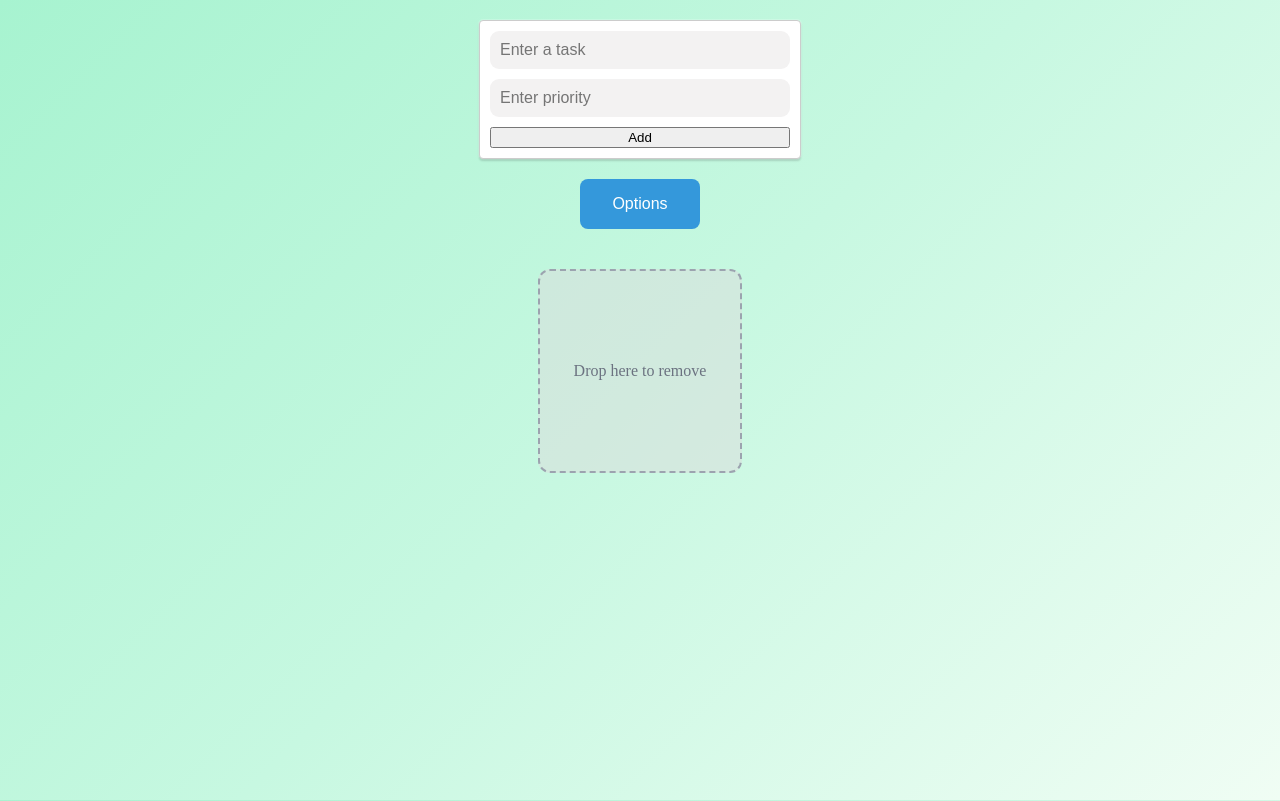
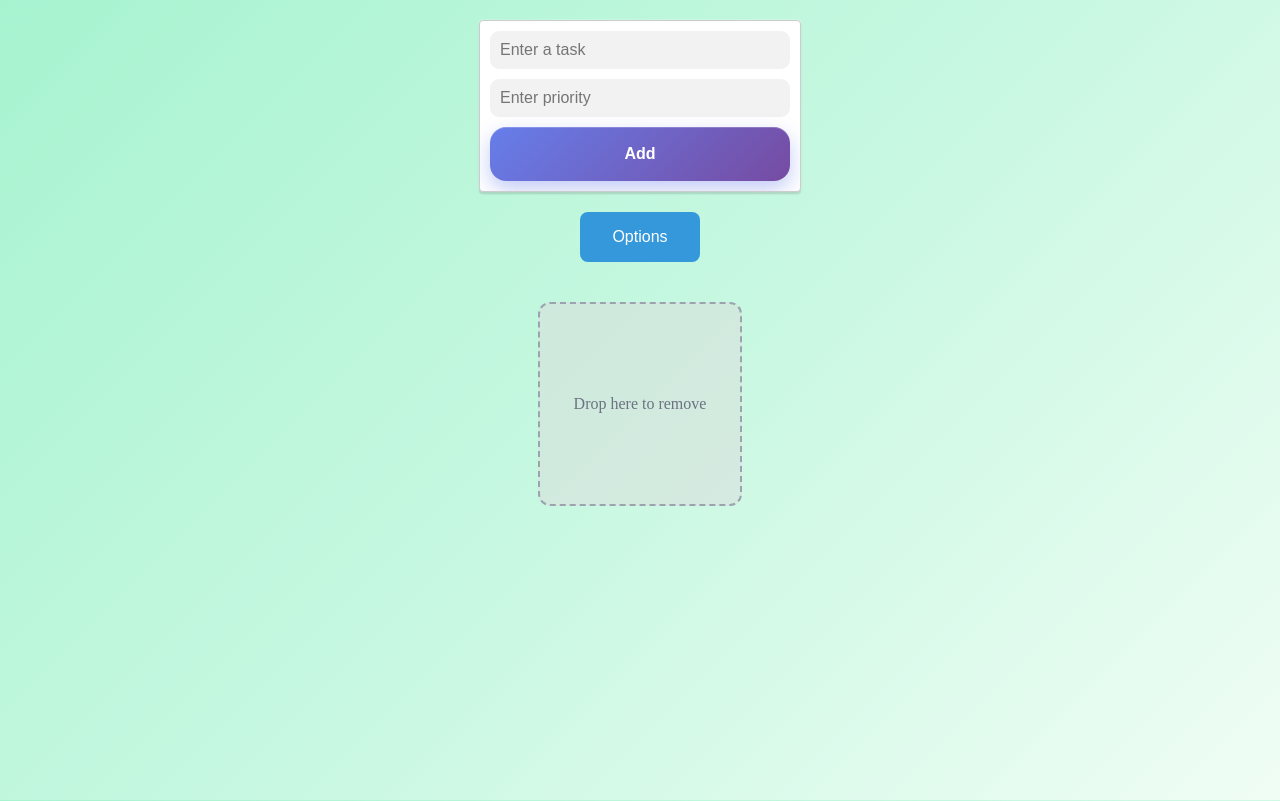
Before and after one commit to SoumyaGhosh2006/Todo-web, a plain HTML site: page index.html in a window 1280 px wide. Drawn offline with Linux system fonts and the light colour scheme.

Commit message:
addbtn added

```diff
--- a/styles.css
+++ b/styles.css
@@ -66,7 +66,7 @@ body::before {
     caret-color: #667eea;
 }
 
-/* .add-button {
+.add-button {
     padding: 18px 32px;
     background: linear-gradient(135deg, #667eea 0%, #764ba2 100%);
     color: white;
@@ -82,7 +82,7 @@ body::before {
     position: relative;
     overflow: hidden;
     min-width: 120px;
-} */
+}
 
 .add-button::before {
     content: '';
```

Problem statement: Exact copies of all the entries are needed; output them without the pictures.

Solution for this problem:
Before and after one commit to SoumyaGhosh2006/Todo-web, a plain HTML site: page index.html in a window 1280 px wide. Drawn offline with Linux system fonts and the light colour scheme.

Commit message:
addbtn added

```diff
--- a/styles.css
+++ b/styles.css
@@ -66,7 +66,7 @@ body::before {
     caret-color: #667eea;
 }
 
-/* .add-button {
+.add-button {
     padding: 18px 32px;
     background: linear-gradient(135deg, #667eea 0%, #764ba2 100%);
     color: white;
@@ -82,7 +82,7 @@ body::before {
     position: relative;
     overflow: hidden;
     min-width: 120px;
-} */
+}
 
 .add-button::before {
     content: '';
```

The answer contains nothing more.